[Version comparison data]
-------------------------

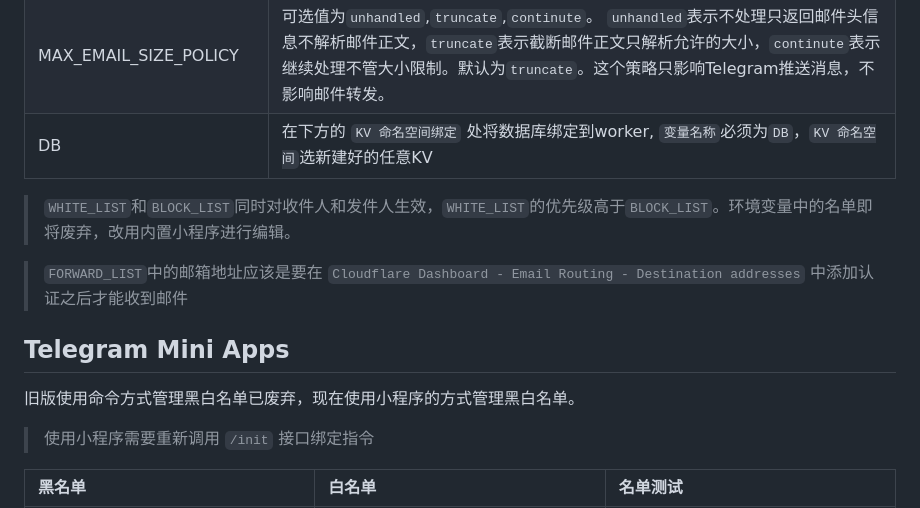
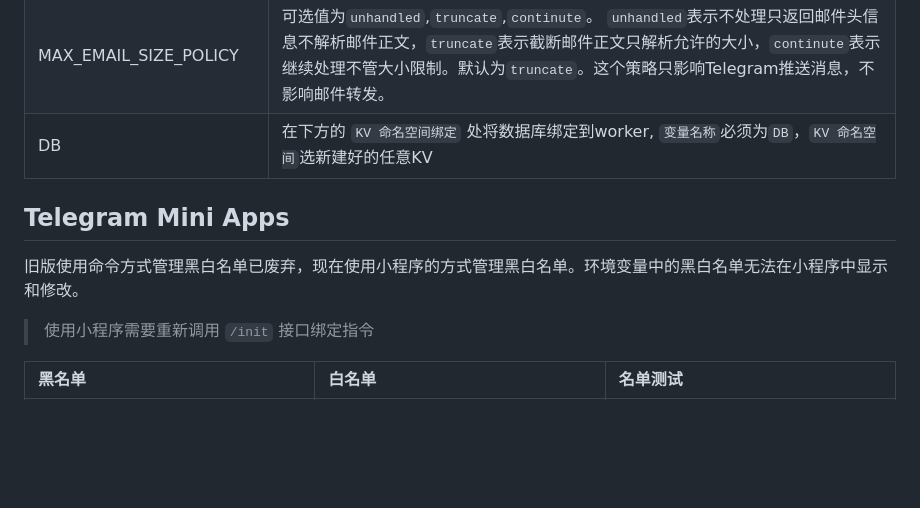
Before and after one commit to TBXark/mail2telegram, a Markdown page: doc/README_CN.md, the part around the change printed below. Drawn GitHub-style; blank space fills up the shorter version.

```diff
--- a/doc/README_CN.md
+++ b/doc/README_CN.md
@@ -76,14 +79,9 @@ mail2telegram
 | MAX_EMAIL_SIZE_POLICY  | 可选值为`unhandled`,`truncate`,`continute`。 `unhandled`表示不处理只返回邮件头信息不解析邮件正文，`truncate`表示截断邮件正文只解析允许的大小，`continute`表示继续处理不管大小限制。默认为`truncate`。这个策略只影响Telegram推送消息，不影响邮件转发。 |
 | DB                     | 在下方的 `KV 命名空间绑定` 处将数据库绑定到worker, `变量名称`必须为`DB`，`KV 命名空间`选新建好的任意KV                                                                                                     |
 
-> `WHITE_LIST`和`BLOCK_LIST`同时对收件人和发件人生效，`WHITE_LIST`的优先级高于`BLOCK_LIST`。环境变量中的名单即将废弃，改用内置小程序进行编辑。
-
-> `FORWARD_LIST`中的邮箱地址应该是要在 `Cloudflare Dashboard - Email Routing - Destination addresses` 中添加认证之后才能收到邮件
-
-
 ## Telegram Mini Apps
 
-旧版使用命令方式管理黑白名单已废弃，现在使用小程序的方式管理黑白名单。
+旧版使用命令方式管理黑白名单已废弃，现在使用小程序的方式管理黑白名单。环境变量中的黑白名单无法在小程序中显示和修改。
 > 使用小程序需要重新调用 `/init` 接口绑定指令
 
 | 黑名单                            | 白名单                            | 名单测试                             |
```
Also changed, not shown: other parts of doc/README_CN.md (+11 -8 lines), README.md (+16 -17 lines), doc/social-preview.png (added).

-------------------------

» **WORK REQUIRED**
Lines that contain "旧版使用命令方式管理黑白名单已废弃" are to be copied from the records above.

» **EXERCISE RESULT**
-旧版使用命令方式管理黑白名单已废弃，现在使用小程序的方式管理黑白名单。
+旧版使用命令方式管理黑白名单已废弃，现在使用小程序的方式管理黑白名单。环境变量中的黑白名单无法在小程序中显示和修改。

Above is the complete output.